“The situation is deteriorating rapidly because of the conflict,” Reem Nada, a spokeswoman for the UN’s World Food Programme, said by phone from Cairo. “The current level of hunger in Yemen is unprecedented.”
Yemen is part of a broader crisis that’s also convulsing Nigeria, Somalia and South Sudan. Humanitarian operations need $4.4 billion in aid by the end of March to avert a “catastrophe” in these countries, UN Secretary General Antonio Guterres said on Wednesday. The UN declared a famine in parts of South Sudan on Feb. 20.
Wholesale prices for wheat in the Yemeni city of Taiz surged by more than 40 percent on Feb. 12, when the black-market value of the currency, the rial, plunged 30 percent against the U.S. dollar. The latest price spike suggests that food imports, which provide for 90 percent of the country’s needs, could become even harder for people to afford.
“What can we do? We have nothing,” Abdullah, 38 years old, said on Feb. 14 from the capital Sanaa. “With the new price hikes, we will go begging in the streets.”

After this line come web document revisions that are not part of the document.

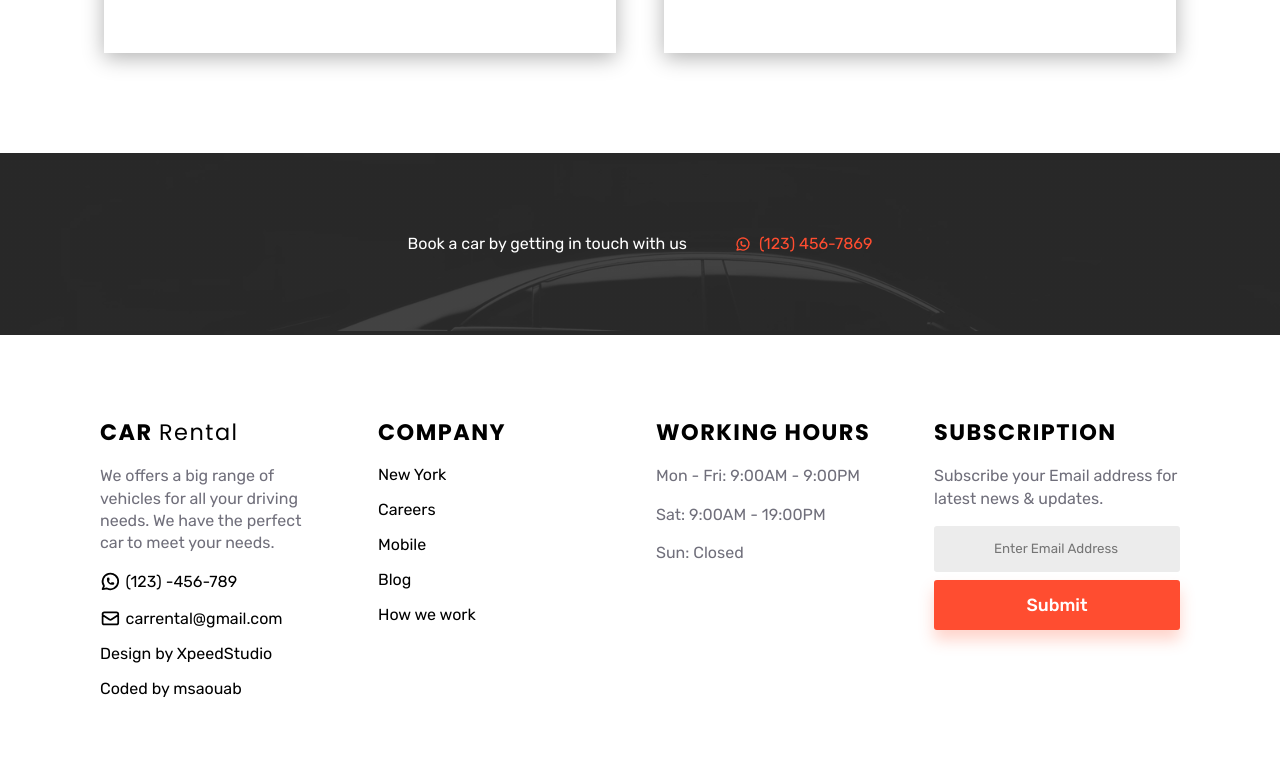
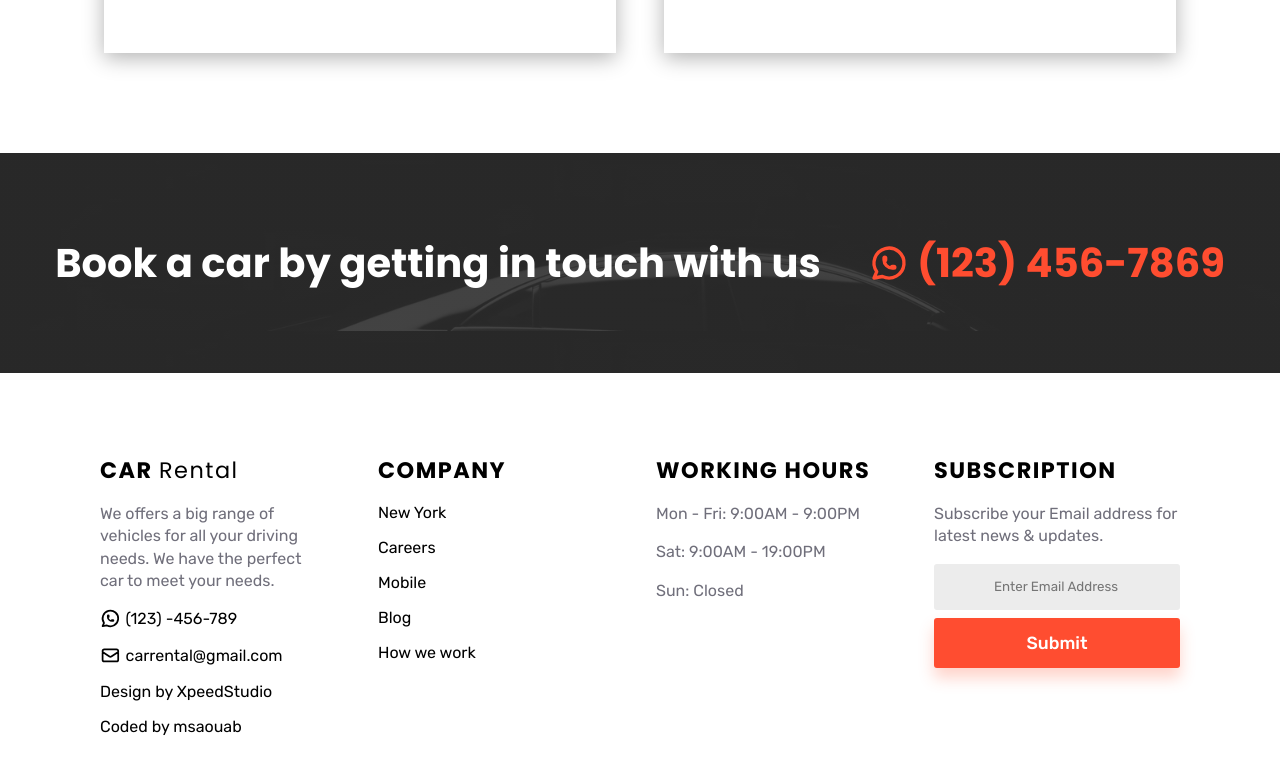
Before and after one commit to msaouab/car-rental, a React (Vite) app: page /testimonials in a window 1280 px wide. Shown: the part 712-1484 px from the top of the page. Built offline with nearby package versions, Linux system fonts and the light colour scheme.

Commit message:
feat: BookCarSection done

```diff
--- a/src/Components/BookCarSection.tsx
+++ b/src/Components/BookCarSection.tsx
@@ -5,10 +5,10 @@ export const BookCarSection = () => {
 	return (
 		<BookCarStyled>
 			<div className="container">
-				<p>Book a car by getting in touch with us</p>
-				<p>
+				<h2>Book a car by getting in touch with us</h2>
+				<h2>
 					<TbBrandWhatsapp /> (123) 456-7869
-				</p>
+				</h2>
 			</div>
 		</BookCarStyled>
 	);
--- a/src/Styled/BookCarStyled.tsx
+++ b/src/Styled/BookCarStyled.tsx
@@ -12,6 +12,10 @@ export const BookCarStyled = styled.div`
 		text-align: center;
 		gap: 3rem;
 		font-family: var(--title-font);
+		& p {
+			font-size: 2rem;
+			font-weight: bolder;
+		}
 		& :first-child {
 			color: var(--white-color);
 		}
```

Yemen was already unstable before the outbreak of civil war in March 2015 plunged it into chaos, allowing al-Qaeda to thrive. Houthi rebels drove President Abd-Rabbu Mansour Hadi’s government from Sanaa to the southern port of Aden. Saudi Arabia and Arab allies began bombing Houthi forces and deployed ground troops to support Hadi. Most foreign powers recognize Hadi, while the Gulf Arabs’ regional rival, Iran, recognizes the Houthis.
The economy shrank by 28 percent in 2015, as Yemen’s already modest output of oil tumbled, and was set to contract further in 2016, according to the latest available data from the World Bank.
“We are looking at a serious risk of starvation for a large proportion of the population,” Sherin Varkey, UNICEF’s acting representative for Yemen, said by phone from Sanaa.
The rial slumped to 390 to the dollar on the black market on Feb. 12, after trading at about 300 for several months, money changers in Sanaa, Aden and the city of Taiz said by phone. As a result, a 50 kg (110 pound) sack of wheat, which many Yemenis buy to make bread, jumped 42 percent that day to 8,500 rials, while the same amount of sugar rose 27 percent, according to Ahmed al-Sharabi, a food wholesaler in Taiz.
“The rial is very much overvalued and the government isn’t in a position to defend it,” Peter Salisbury, a senior research fellow at Chatham House, said from London. “If the rial devalues, it worsens the hunger crisis in the country.”
The rial returned to 300 per dollar on the black market on Feb. 14, as both the Hadi government and the Houthis imposed controls on money changers. It has fluctuated to as much as 330 to the dollar since then, Taha Ahmed, a Taiz-based money changer, said by phone.
Four of Yemen’s 21 provinces -- Abyan, Hadhramaut, Taiz and Hodeida -- are experiencing a food “emergency,” meaning that more than 15 percent of their populations suffer from “acute malnutrition,” the UN said in a Feb. 10 report.
“Hodeida and other ports operated by the Houthis are operating way below capacity and in many cases have been bombed quite severely,” Adam Baron, a Yemen specialist at the European Council on Foreign Relations, said by phone from Vienna. “Roads have been bombed, crucial bridges have been bombed, fuel costs are astronomical.”
Najeeb Mohammed lives in Taiz, on the front lines of the war. The crisis has cost him his sales job and his apartment, which was damaged in fighting, and the father of five scrapes by as a motorcycle-taxi driver. “Even tea is a luxury,” he said by phone. “This is no longer a life.”